### What is needed
Go through the material and copy each line in which the word "predictions" shows up.

### Source data

⁂

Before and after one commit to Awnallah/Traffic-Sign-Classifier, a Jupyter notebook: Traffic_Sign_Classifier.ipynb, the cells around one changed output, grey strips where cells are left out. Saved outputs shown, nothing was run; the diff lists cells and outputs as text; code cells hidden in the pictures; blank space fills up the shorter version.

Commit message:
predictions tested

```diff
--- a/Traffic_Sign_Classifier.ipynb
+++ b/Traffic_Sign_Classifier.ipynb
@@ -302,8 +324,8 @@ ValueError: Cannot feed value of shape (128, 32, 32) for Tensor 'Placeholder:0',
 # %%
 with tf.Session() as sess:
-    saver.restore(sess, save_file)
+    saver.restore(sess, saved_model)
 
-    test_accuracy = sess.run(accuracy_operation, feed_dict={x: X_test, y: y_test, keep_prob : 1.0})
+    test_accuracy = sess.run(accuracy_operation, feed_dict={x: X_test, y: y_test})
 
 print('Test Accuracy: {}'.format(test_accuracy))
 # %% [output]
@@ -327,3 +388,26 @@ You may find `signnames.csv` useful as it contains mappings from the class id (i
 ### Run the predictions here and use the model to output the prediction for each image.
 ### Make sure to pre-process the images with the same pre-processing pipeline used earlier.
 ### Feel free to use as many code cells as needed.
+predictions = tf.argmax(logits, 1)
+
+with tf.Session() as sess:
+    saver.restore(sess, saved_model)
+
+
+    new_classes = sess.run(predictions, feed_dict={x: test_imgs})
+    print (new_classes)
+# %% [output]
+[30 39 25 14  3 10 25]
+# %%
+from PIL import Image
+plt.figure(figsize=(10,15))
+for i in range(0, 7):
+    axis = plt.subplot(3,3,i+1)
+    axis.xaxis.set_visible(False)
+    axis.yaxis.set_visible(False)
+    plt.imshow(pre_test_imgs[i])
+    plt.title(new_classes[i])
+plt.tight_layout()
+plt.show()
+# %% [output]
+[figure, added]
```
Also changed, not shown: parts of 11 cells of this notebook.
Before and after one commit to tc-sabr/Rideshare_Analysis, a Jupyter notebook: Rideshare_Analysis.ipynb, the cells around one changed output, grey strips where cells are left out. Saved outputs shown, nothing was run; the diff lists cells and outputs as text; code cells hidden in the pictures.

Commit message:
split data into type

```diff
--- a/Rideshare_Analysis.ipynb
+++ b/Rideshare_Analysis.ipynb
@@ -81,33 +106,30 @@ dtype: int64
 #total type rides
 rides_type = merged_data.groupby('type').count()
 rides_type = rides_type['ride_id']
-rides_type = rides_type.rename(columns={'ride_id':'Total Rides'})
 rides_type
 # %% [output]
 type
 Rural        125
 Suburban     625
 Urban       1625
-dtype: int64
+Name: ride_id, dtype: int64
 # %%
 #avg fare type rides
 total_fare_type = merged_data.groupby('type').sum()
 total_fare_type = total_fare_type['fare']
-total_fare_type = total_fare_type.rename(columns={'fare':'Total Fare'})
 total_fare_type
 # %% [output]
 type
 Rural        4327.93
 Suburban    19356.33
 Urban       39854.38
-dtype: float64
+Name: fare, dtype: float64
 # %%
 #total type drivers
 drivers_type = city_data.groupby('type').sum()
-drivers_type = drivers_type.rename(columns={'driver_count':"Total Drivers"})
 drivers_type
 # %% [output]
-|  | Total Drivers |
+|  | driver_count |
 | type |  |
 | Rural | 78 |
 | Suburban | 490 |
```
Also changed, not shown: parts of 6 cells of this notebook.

⁂

### Answer
predictions tested
 ### Run the predictions here and use the model to output the prediction for each image.
+predictions = tf.argmax(logits, 1)
+    new_classes = sess.run(predictions, feed_dict={x: test_imgs})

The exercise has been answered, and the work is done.